Exercise aim:
Gather every line in the records below that contains the word "Subtype".

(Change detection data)
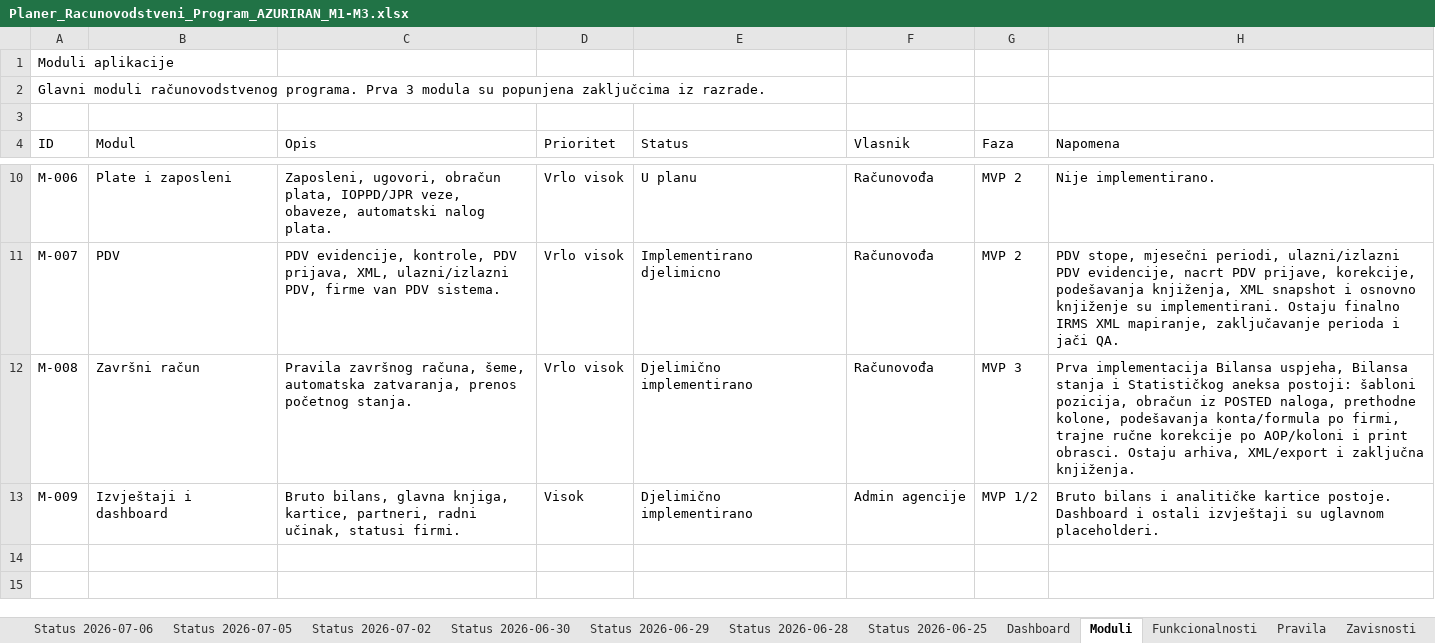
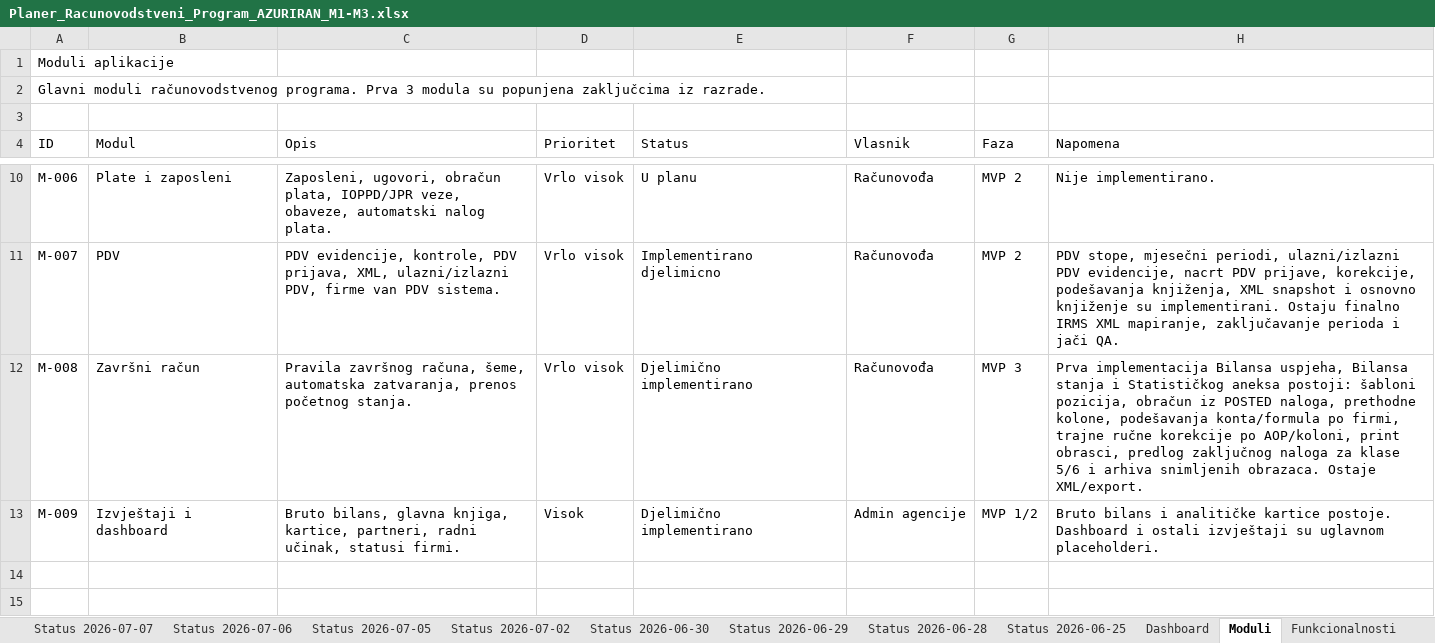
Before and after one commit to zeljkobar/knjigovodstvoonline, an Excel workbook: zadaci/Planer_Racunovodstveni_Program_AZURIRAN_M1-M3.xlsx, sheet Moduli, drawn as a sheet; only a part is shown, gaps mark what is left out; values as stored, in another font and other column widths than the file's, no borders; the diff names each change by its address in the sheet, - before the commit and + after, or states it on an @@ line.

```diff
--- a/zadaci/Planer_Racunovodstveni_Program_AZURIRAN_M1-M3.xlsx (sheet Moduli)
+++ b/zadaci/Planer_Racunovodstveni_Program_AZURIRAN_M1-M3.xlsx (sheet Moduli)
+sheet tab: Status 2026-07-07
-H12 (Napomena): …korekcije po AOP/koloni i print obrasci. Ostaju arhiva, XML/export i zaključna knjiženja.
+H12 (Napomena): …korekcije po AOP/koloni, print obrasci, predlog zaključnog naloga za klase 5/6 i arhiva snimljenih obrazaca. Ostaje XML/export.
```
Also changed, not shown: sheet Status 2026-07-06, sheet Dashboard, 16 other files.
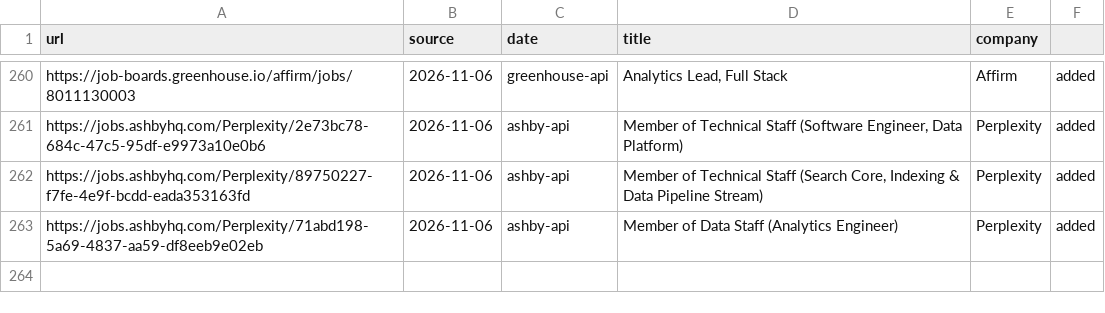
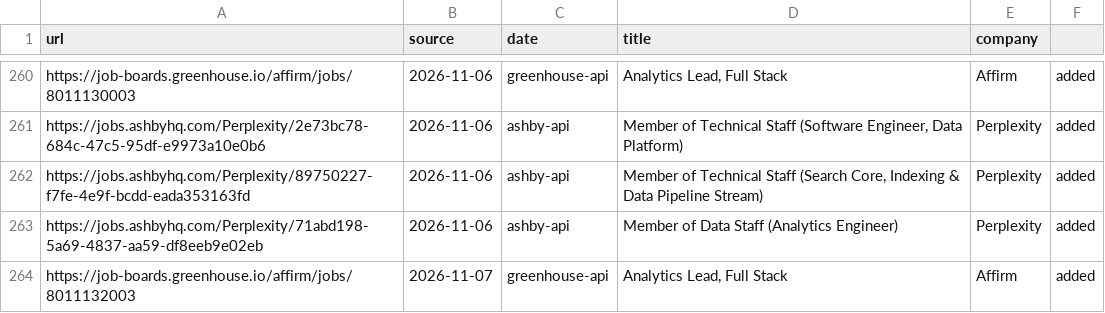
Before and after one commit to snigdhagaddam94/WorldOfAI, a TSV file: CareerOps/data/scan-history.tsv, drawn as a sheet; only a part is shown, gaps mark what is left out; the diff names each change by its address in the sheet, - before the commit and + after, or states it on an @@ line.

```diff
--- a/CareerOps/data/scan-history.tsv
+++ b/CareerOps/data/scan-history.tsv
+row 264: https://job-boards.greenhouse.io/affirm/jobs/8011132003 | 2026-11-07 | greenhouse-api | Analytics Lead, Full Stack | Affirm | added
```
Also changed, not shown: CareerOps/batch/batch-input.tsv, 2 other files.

...

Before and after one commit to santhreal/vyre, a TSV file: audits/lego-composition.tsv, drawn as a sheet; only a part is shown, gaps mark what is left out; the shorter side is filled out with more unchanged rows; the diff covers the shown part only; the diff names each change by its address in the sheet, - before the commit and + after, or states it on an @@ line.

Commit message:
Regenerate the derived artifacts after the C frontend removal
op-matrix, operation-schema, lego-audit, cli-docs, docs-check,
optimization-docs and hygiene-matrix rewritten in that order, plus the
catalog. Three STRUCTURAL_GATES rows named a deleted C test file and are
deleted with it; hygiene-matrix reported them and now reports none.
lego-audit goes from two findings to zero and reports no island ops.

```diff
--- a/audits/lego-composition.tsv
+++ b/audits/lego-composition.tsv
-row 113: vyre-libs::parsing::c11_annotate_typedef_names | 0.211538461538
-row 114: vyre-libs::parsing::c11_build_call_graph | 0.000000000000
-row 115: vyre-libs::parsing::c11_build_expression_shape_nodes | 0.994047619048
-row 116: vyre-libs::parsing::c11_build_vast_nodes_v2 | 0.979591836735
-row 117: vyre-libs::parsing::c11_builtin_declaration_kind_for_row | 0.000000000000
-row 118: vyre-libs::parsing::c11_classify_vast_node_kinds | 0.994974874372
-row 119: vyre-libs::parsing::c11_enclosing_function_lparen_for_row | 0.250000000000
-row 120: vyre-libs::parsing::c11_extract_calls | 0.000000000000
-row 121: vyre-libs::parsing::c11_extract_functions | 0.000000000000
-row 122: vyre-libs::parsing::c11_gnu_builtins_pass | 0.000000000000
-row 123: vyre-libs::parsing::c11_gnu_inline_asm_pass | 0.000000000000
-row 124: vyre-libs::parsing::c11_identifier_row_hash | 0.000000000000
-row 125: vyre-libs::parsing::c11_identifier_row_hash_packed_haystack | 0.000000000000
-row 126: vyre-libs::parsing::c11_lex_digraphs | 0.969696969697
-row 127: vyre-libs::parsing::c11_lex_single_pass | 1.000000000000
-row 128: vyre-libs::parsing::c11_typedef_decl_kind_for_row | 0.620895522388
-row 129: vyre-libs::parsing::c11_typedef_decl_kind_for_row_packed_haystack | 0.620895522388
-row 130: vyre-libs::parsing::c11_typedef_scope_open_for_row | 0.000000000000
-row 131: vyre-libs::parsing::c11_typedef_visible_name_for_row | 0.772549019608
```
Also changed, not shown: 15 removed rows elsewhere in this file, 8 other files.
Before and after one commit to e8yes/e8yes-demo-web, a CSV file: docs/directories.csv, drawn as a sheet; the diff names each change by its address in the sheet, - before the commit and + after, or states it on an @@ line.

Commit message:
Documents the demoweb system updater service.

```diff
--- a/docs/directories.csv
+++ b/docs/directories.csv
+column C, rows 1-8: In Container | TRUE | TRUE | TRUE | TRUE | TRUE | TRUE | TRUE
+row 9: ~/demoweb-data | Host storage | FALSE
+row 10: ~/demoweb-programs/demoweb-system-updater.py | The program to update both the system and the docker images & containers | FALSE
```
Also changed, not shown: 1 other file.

...

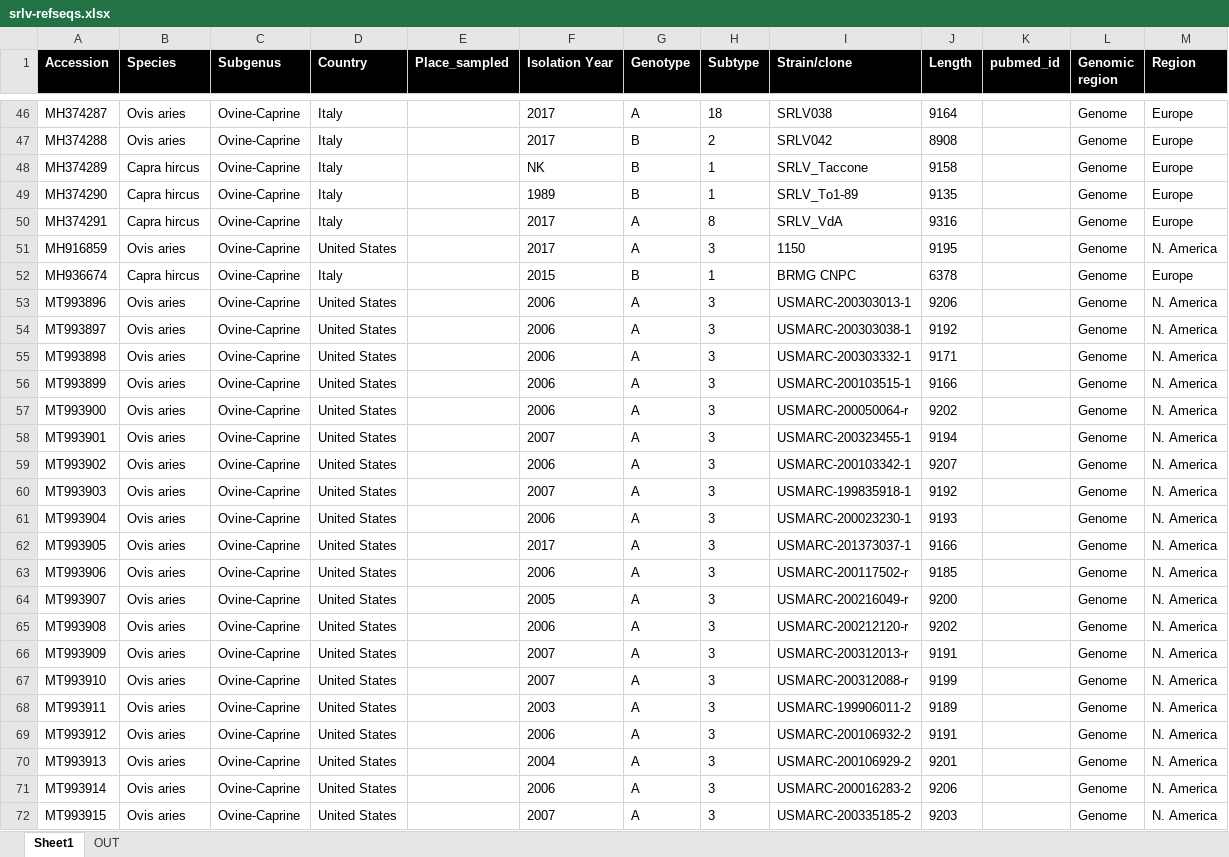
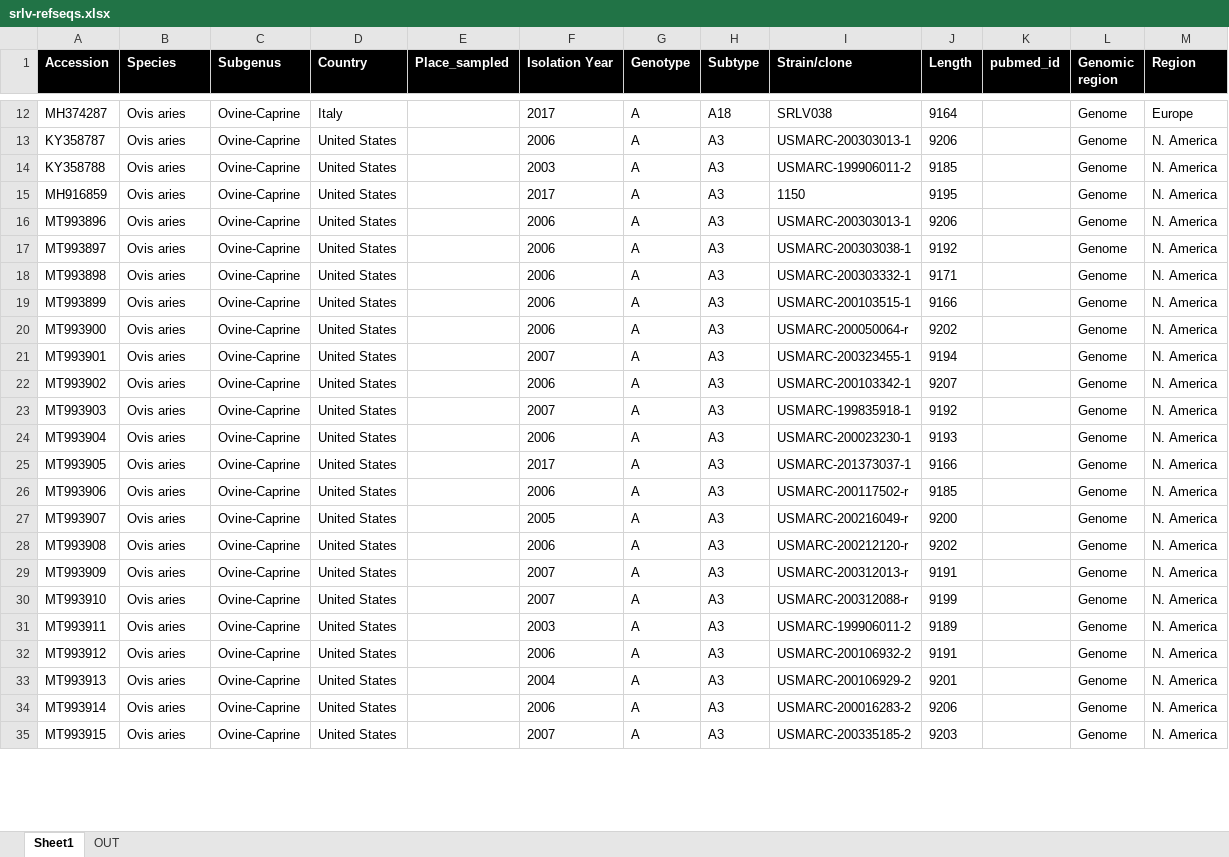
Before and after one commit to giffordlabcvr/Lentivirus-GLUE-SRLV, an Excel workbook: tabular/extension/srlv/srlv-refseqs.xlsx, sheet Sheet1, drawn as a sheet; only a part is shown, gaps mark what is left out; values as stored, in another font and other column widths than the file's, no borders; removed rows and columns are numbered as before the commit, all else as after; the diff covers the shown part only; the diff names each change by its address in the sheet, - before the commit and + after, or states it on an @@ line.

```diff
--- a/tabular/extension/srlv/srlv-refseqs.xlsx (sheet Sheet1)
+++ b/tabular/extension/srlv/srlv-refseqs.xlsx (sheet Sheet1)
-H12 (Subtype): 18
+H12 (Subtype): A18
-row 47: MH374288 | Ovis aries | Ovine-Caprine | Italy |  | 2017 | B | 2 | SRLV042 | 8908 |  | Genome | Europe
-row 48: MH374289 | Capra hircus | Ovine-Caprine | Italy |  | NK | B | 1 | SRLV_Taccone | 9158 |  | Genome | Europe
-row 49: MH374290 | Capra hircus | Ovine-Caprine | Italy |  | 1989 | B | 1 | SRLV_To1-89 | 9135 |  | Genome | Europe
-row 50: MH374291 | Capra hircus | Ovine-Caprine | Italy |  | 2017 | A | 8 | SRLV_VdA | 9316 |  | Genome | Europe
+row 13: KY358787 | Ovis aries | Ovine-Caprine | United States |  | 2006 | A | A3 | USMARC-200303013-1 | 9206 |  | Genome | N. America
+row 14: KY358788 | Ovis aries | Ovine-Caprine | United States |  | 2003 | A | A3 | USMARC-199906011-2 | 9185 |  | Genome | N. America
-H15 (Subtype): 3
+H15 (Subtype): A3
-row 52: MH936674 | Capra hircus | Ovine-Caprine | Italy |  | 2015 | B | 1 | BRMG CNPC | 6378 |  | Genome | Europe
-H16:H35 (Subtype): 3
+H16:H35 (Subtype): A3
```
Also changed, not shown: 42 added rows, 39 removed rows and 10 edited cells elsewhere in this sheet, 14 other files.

Result for this exercise:
-H12 (Subtype): 18
+H12 (Subtype): A18
-H15 (Subtype): 3
+H15 (Subtype): A3
-H16:H35 (Subtype): 3
+H16:H35 (Subtype): A3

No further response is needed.